====== Dataset extract

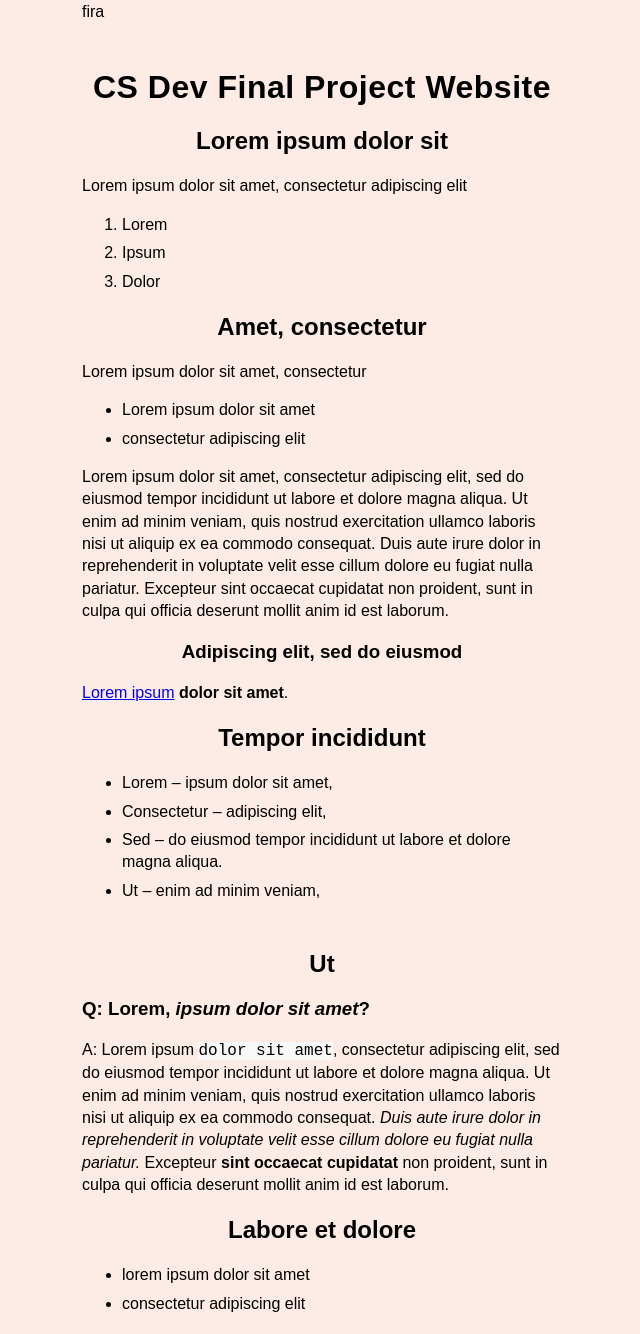
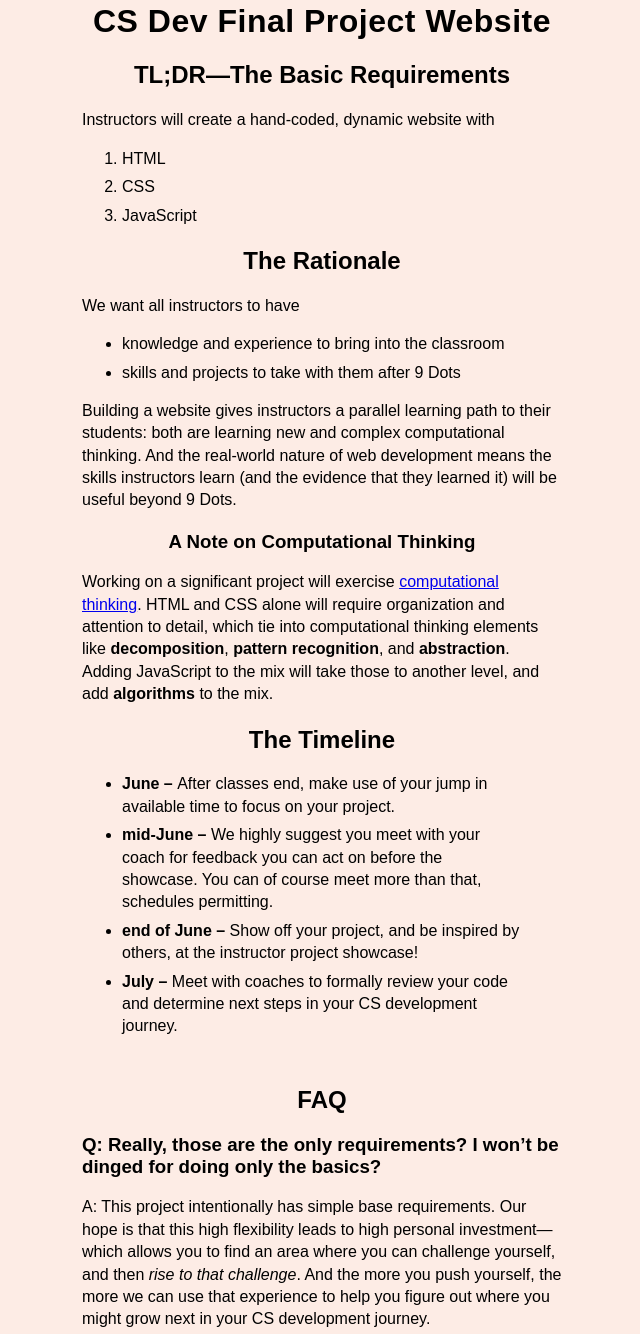
Before and after one commit to julescubtree/2022-9dots-gh-pages-demo, a plain HTML site: page index.html in a window 1280 px wide. Shown: the part 45-1379 px from the top of the page, without its empty margins (318-958 px from the left). Drawn offline with Linux system fonts and the light colour scheme; a small style sheet from the web is missing.

Commit message:
Correct final project info

```diff
--- a/index.html
+++ b/index.html
@@ -2,83 +2,96 @@
 <html lang="en" >
 <head>
   <meta charset="UTF-8">
-  <title>CodePen - CS Dev Final Project Website [2021–2022] [preview]</title>
+  <title>CodePen - CS Dev Final Project Website [2021–2022]</title>
   <link rel="stylesheet" href="./style.css">
 
 </head>
 <body>
 <!-- partial:index.partial.html -->
-<body id='body'>
-
-  <div id="togglifier">
-    fira
-  </div>
+<body class="fira">
 
   <main>
 
     <h1>CS Dev Final Project Website</h1>
 
-    <h2>Lorem ipsum dolor sit</h2>
+    <h2>TL;DR—The Basic Requirements</h2>
 
     <p>
-      Lorem ipsum dolor sit amet, consectetur adipiscing elit
+      Instructors will create a hand-coded, dynamic website with
     </p>
     <ol>
-      <li>Lorem</li>
-      <li>Ipsum</li>
-      <li>Dolor</li>
+      <li>HTML</li>
+      <li>CSS</li>
+      <li>JavaScript</li>
     </ol>
 
-    <h2>Amet, consectetur</h2>
+    <h2>The Rationale</h2>
 
     <p>
-      Lorem ipsum dolor sit amet, consectetur
+      We want all instructors to have
     </p>
     <ul>
-      <li>Lorem ipsum dolor sit amet</li>
-      <li>consectetur adipiscing elit</li>
+      <li>knowledge and experience to bring into the classroom</li>
+      <li>skills and projects to take with them after 9 Dots</li>
     </ul>
     <p>
-      Lorem ipsum dolor sit amet, consectetur adipiscing elit, sed do eiusmod tempor incididunt ut labore et dolore magna aliqua. Ut enim ad minim veniam, quis nostrud exercitation ullamco laboris nisi ut aliquip ex ea commodo consequat. Duis aute irure dolor in reprehenderit in voluptate velit esse cillum dolore eu fugiat nulla pariatur. Excepteur sint occaecat cupidatat non proident, sunt in culpa qui officia deserunt mollit anim id est laborum.
+      Building a website gives instructors a parallel learning path to their students: both are learning new and complex computational thinking. And the real-world nature of web development means the skills instructors learn (and the evidence that they learned it) will be useful beyond 9 Dots.
     </p>
 
-    <h3>Adipiscing elit, sed do eiusmod</h3>
+    <h3>A Note on Computational Thinking</h3>
 
     <p>
-      <a href="https://lipsum.com">Lorem ipsum</a> <strong>dolor sit amet</strong>.
+      Working on a significant project will exercise <a href="https://www.bbc.co.uk/bitesize/guides/zp92mp3/revision/1">computational thinking</a>. HTML and CSS alone will require organization and attention to detail, which tie into computational thinking elements like <strong>decomposition</strong>, <strong>pattern recognition</strong>, and <strong>abstraction</strong>. Adding JavaScript to the mix will take those to another level, and add <strong>algorithms</strong> to the mix.
     </p>
 
-    <h2>Tempor incididunt</h2>
+    <h2>The Timeline</h2>
 
     <ul class="timeline">
-      <li><span class="timeline-moment">Lorem</span> ipsum dolor sit amet,</li>
-      <li><span class="timeline-moment">Consectetur</span> adipiscing elit,</li>
-      <li><span class="timeline-moment">Sed</span> do eiusmod tempor incididunt ut labore et dolore magna aliqua.</li>
-      <li><span class="timeline-moment">Ut</span> enim ad minim veniam,</li>
+      <li><span class="timeline-moment">June</span> After classes end, make use of your jump in available time to focus on your project.</li>
+      <li><span class="timeline-moment">mid-June</span> We highly suggest you meet with your coach for feedback you can act on before the showcase. You can of course meet more than that, schedules permitting.</li>
+      <li><span class="timeline-moment">end of June</span> Show off your project, and be inspired by others, at the instructor project showcase!</li>
+      <li><span class="timeline-moment">July</span> Meet with coaches to formally review your code and determine next steps in your CS development journey.</li>
     </ul>
 
   </main>
 
   <section id="details">
 
-    <h2>Ut</h2>
+    <h2>FAQ</h2>
 
     <h3 class="question">
-      Lorem, <em>ipsum dolor sit amet</em>?
+      Really, those are the only requirements? I won’t be dinged for doing only the basics?
     </h3>
     <p class="answer">
-      Lorem ipsum <code>dolor sit amet</code>, consectetur adipiscing elit, sed do eiusmod tempor incididunt ut labore et dolore magna aliqua. Ut enim ad minim veniam, quis nostrud exercitation ullamco laboris nisi ut aliquip ex ea commodo consequat. <em>Duis aute irure dolor in reprehenderit in voluptate velit esse cillum dolore eu fugiat nulla pariatur.</em> Excepteur <strong>sint occaecat cupidatat</strong> non proident, sunt in culpa qui officia deserunt mollit anim id est laborum.
+      This project intentionally has simple base requirements. Our hope is that this high flexibility leads to high personal investment—which allows you to find an area where you can challenge yourself, and then <em>rise to that challenge</em>. And the more you push yourself, the more we can use that experience to help you figure out where you might grow next in your CS development journey.
     </p>
 
-    <h2>Labore et dolore</h2>
+    <h3 class="question">
+      What do you mean by <em>dynamic</em> website?
+    </h3>
+    <p class="answer">
+      We mean that via user interaction, the contents of the website itself change. Using something like a <code>:hover</code> CSS pseudo-class to temporarily change the appearance of something on a website does not count, because it only changes the presentation. Using JavaScript to change CSS classes on a website element in response to a button press does count, as does using JavaScript to insert/delete/modify website content. Please note: a dynamic website <em>requires</em> JavaScript.*
+    </p>
+    <p class="footnote">
+      *Unless you want to do <a href="https://notlaura.com/is-css-turing-complete/">something hardcore</a>.
+    </p>
+
+    <h3 class="question">
+      Must <em>I</em> write all my website code <em>from scratch</em>?
+    </h3>
+    <p class="answer">
+      We expect that you will use and modify code from other sources. We just ask that you attribute those sources. Your portions of the code, though, should be significant enough that you can call the entire project <em>yours</em>.
+    </p>
+
+    <h2>Nice-to-Haves</h2>
 
     <ul>
-      <li>lorem ipsum dolor sit amet</li>
-      <li>consectetur adipiscing elit</li>
+      <li>host your website online</li>
+      <li>manage your source code via Git</li>
     </ul>
 
     <p>
-      Lorem ipsum <a href="https://pages.github.com/">GitHub Pages</a>.
+      Both of the above may come together via a tool like <a href="https://pages.github.com/">GitHub Pages</a>.
     </p>
 
   </section>
--- a/script.js
+++ b/script.js
@@ -1,31 +1 @@
 // TODO: style switcher (or just typography?)
-
-const body = document.getElementById("body");
-
-const bodyClasses = {
-  fira: true,
-};
-
-const togglifier = document.getElementById("togglifier");
-
-togglifier.addEventListener(
-  "click",
-  () => {
-    bodyClasses.fira = !bodyClasses.fira;
-    setBodyClasses();
-  }
-);
-
-setBodyClasses();
-
-
-function setBodyClasses () {
-  const bodyClassArr = [];
-  for (className in bodyClasses) {
-    if (bodyClasses[className]) {
-      bodyClassArr.push(className);
-    }
-  }
-  const bodyClassStr = bodyClassArr.join("");
-  body.className = bodyClassStr;
-}
--- a/style.css
+++ b/style.css
@@ -105,6 +105,6 @@ body.fira {
   font-weight: 600;
 }
 
-fira .timeline-moment {
+.fira .timeline-moment {
   font-weight: 600;
 }
```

============

What you are asked to do: Scan the data above, find each line with "title", and copy it.

Answer for this exercise:
-  <title>CodePen - CS Dev Final Project Website [2021–2022] [preview]</title>
+  <title>CodePen - CS Dev Final Project Website [2021–2022]</title>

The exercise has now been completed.